(Image comparison data)
########

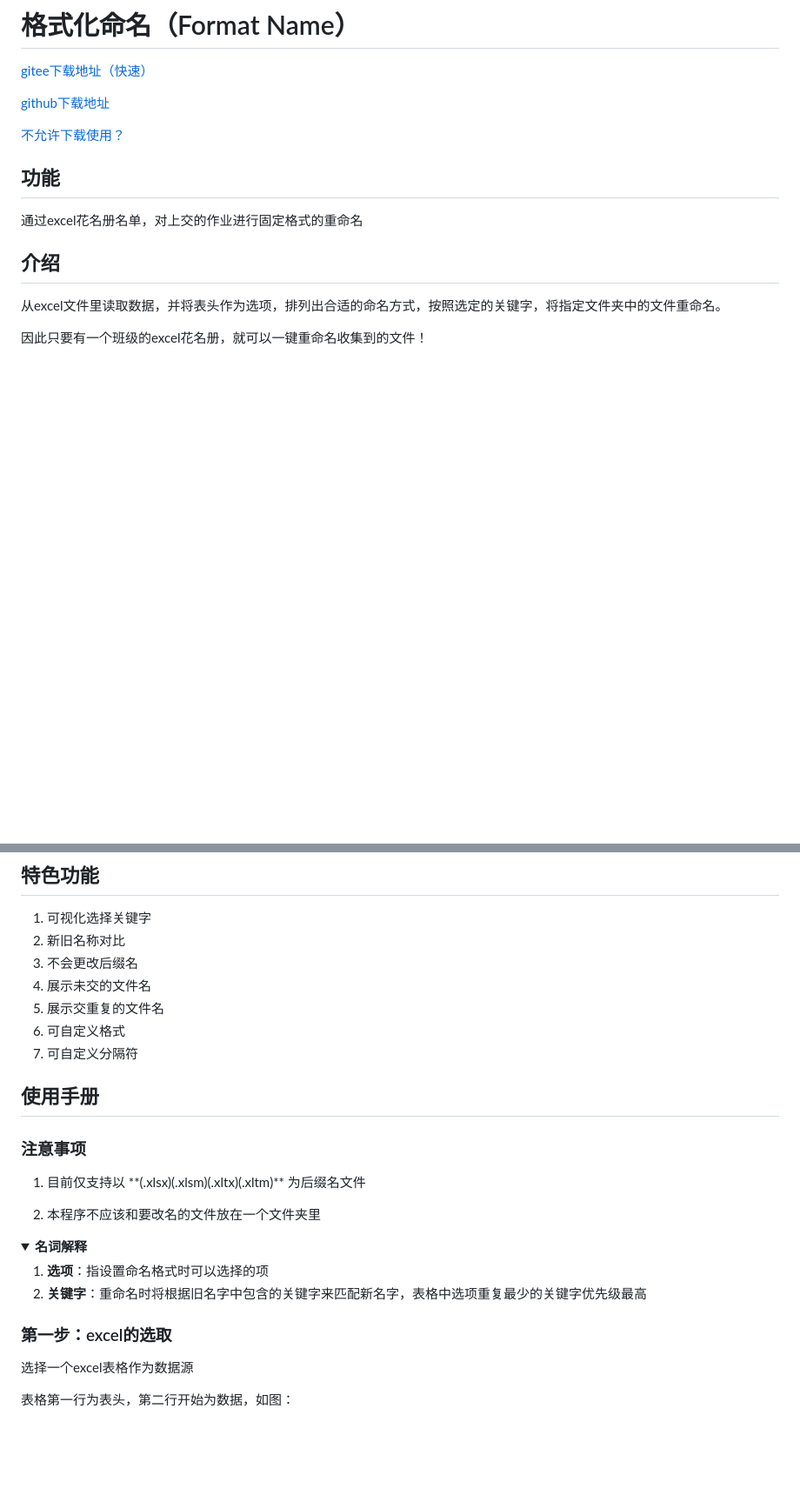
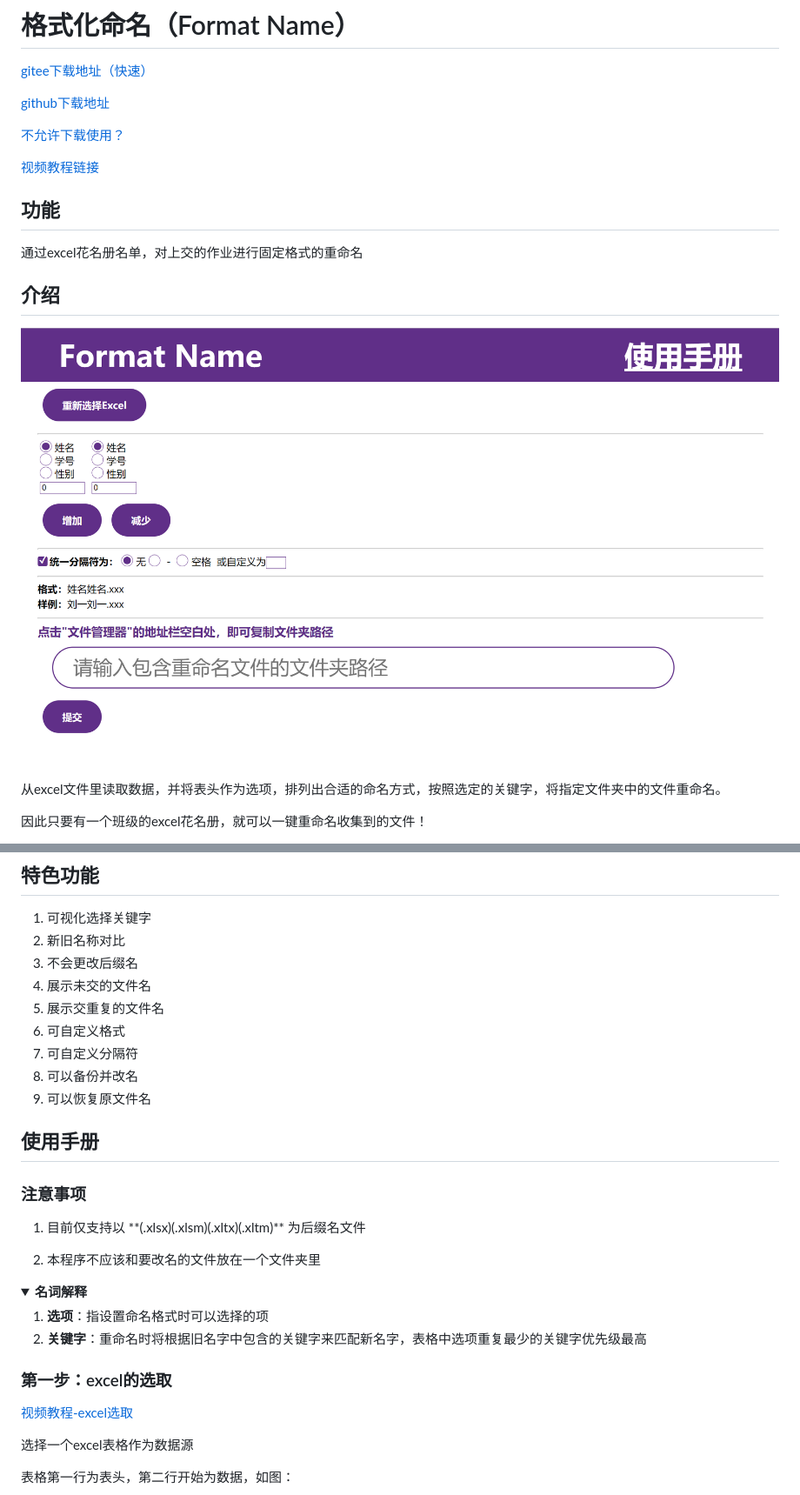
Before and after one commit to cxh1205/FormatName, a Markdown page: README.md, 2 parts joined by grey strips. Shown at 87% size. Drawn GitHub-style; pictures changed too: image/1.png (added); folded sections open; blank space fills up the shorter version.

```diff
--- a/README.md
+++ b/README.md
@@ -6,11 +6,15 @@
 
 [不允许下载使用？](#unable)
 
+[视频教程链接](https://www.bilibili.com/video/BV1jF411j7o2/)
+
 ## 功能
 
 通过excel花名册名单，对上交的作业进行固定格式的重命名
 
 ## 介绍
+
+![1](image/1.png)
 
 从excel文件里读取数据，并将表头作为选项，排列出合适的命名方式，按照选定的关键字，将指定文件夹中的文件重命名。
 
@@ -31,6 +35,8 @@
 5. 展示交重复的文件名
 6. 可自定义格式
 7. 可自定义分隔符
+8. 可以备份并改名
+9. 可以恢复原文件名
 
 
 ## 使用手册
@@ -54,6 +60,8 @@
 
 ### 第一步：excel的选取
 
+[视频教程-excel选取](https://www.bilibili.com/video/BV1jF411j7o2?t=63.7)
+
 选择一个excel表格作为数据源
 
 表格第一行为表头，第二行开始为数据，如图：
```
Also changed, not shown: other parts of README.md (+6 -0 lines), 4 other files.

########

TASK OBJECTIVE: Show every line from the entries that includes the word "video".

RESPONSE BELOW:
+[视频教程链接](https://www.bilibili.com/video/BV1jF411j7o2/)
+[视频教程-excel选取](https://www.bilibili.com/video/BV1jF411j7o2?t=63.7)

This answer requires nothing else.